In order to achieve further efficiency increase of the synthesis processes, following research work will focus on a targeted improvement of the catalyst properties. Fraunhofer IKTS is therefore developing catalysts that can be applied directly to the membrane rather than in bulk as in the past. “Fraunhofer IKTS has both the entire process chain for the production of stable and selective membranes and extensive expertise in catalyst and process development – a unique competitive advantage worldwide," says Dr. Norman Reger-Wagner, group manager at the Thuringian site.

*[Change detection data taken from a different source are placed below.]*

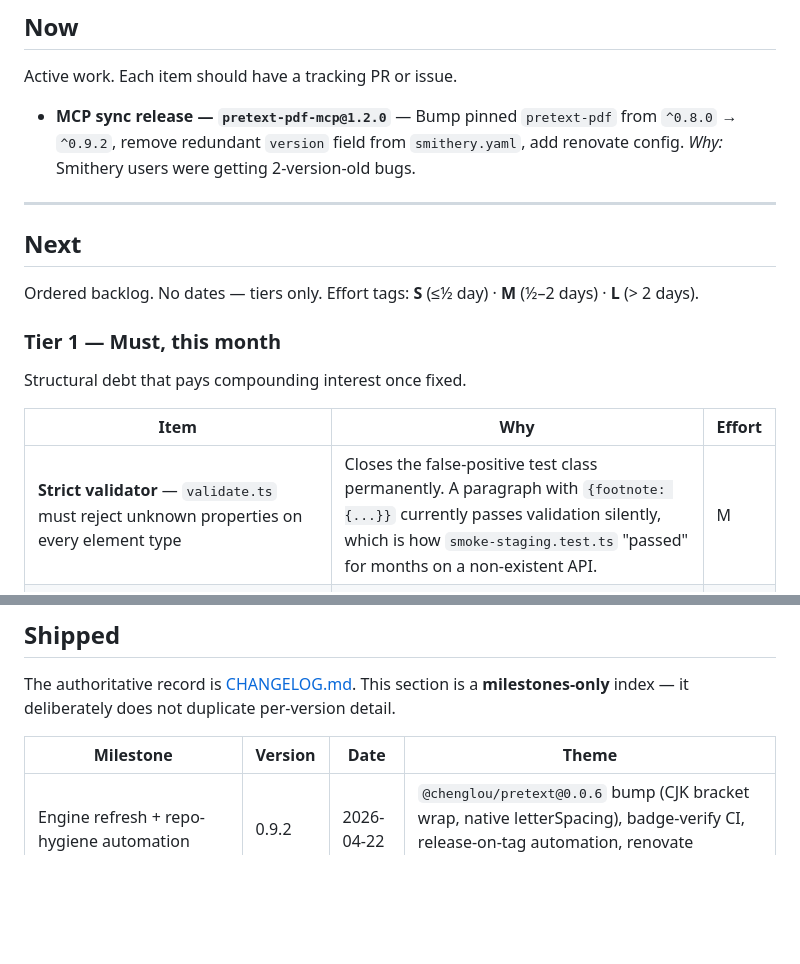
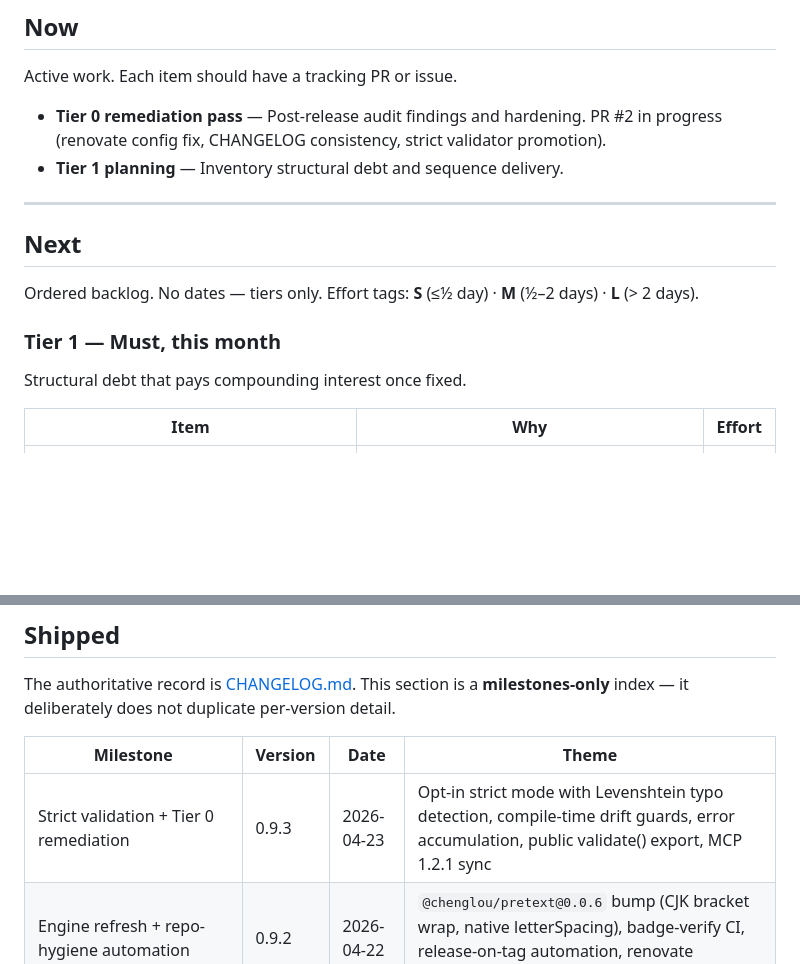
Before and after one commit to Himaan1998Y/pretext-pdf, a Markdown page: docs/ROADMAP.md, 2 parts joined by grey strips. GitHub-like rendering; blank space fills up the shorter version.

Commit message:
docs: update ROADMAP with v0.9.3 and Tier 0 completion status
- Mark 0.9.3 as shipped with strict validation milestone
- Remove 'strict validator' from Tier 1 (completed)
- Update 'Now' section to reflect Tier 0 remediation + Tier 1 planning
- Update timestamp to 2026-04-23, version to 0.9.3

```diff
--- a/docs/ROADMAP.md
+++ b/docs/ROADMAP.md
@@ -10,7 +10,8 @@ This is a **living document**. See [Update discipline](#update-discipline) at th
 
 Active work. Each item should have a tracking PR or issue.
 
-- **MCP sync release — `pretext-pdf-mcp@1.2.0`** — Bump pinned `pretext-pdf` from `^0.8.0` → `^0.9.2`, remove redundant `version` field from `smithery.yaml`, add renovate config. *Why:* Smithery users were getting 2-version-old bugs.
+- **Tier 0 remediation pass** — Post-release audit findings and hardening. PR #2 in progress (renovate config fix, CHANGELOG consistency, strict validator promotion).
+- **Tier 1 planning** — Inventory structural debt and sequence delivery.
 
 ---
 
@@ -24,7 +25,6 @@ Structural debt that pays compounding interest once fixed.
 
 | Item | Why | Effort |
 |---|---|---|
-| **Strict validator** — `validate.ts` must reject unknown properties on every element type | Closes the false-positive test class permanently. A paragraph with `{footnote: {...}}` currently passes validation silently, which is how `smoke-staging.test.ts` "passed" for months on a non-existent API. | M |
 | **Split `types.ts`** into `types-public.ts` (41 schema types) + `types-internal.ts` (pipeline types `MeasuredBlock`, `RenderedPage`, etc.) | 1,347-line file mixes two audiences with different change rates. Public schema should not churn when internals refactor. | M |
 | **Extract pipeline from `index.ts`** into new `src/pipeline.ts` | `index.ts` is 537 lines of two-pass TOC/footnote orchestration masquerading as the public entry. Contributors can't reason about the pipeline as one unit. | M |
 | **MCP: deduplicate `qrcode` + `marked` with core** | Both are bundled in the MCP wrapper AND used by core (via `qr-code` element and `/markdown` entry). Drift risk, version skew. | M |
@@ -81,6 +81,7 @@ The authoritative record is [CHANGELOG.md](../CHANGELOG.md). This section is a *
 
 | Milestone | Version | Date | Theme |
 |---|---|---|---|
+| Strict validation + Tier 0 remediation | 0.9.3 | 2026-04-23 | Opt-in strict mode with Levenshtein typo detection, compile-time drift guards, error accumulation, public validate() export, MCP 1.2.1 sync |
 | Engine refresh + repo-hygiene automation | 0.9.2 | 2026-04-22 | `@chenglou/pretext@0.0.6` bump (CJK bracket wrap, native letterSpacing), badge-verify CI, release-on-tag automation, renovate watchdog, rewritten ROADMAP |
 | Rendering-bug hardening + producer-validator contract | 0.9.1 | 2026-04-21 | Callout title split fix, rich-text leading-space preservation, narrowed internal types |
 | Feature completeness pass | 0.9.0 | 2026-04-20 | Measurement precision, validator tightening |
```
Also changed, not shown: other parts of docs/ROADMAP.md (+1 -1 lines).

The continuous improvement of the membranes and the process – for example by selective, membrane-based dosing of hydrogen into the reaction space – is expected to lead to further significant efficiency increases.
Dipl.-Chem. Katrin Schwarz | Fraunhofer-Institut für Keramische Technologien und Systeme IKTS
Lethal combination: Drug cocktail turns off the juice to cancer cells
12.12.2018 | Universität Basel
Smelling the forest – not the trees
12.12.2018 | Universität Konstanz
A widely used diabetes medication combined with an antihypertensive drug specifically inhibits tumor growth – this was discovered by researchers from the University of Basel’s Biozentrum two years ago. In a follow-up study, recently published in “Cell Reports”, the scientists report that this drug cocktail induces cancer cell death by switching off their energy supply.
The widely used anti-diabetes drug metformin not only reduces blood sugar but also has an anti-cancer effect. However, the metformin dose commonly used in the...
A research team from the University of Zurich has developed a new drone that can retract its propeller arms in flight and make itself small to fit through narrow gaps and holes. This is particularly useful when searching for victims of natural disasters.
Inspecting a damaged building after an earthquake or during a fire is exactly the kind of job that human rescuers would like drones to do for them. A flying...
Over the last decade, there has been much excitement about the discovery, recognised by the Nobel Prize in Physics only two years ago, that there are two types...
What if a sensor sensing a thing could be part of the thing itself? Rice University engineers believe they have a two-dimensional solution to do just that.
Rice engineers led by materials scientists Pulickel Ajayan and Jun Lou have developed a method to make atom-flat sensors that seamlessly integrate with devices...
Scientists at the University of Stuttgart and the Karlsruhe Institute of Technology (KIT) succeed in important further development on the way to quantum Computers.
Quantum computers one day should be able to solve certain computing problems much faster than a classical computer. One of the most promising approaches is...
12.12.2018 | Event News
10.12.2018 | Event News
06.12.2018 | Event News
12.12.2018 | Health and Medicine
12.12.2018 | Physics and Astronomy
12.12.2018 | Health and Medicine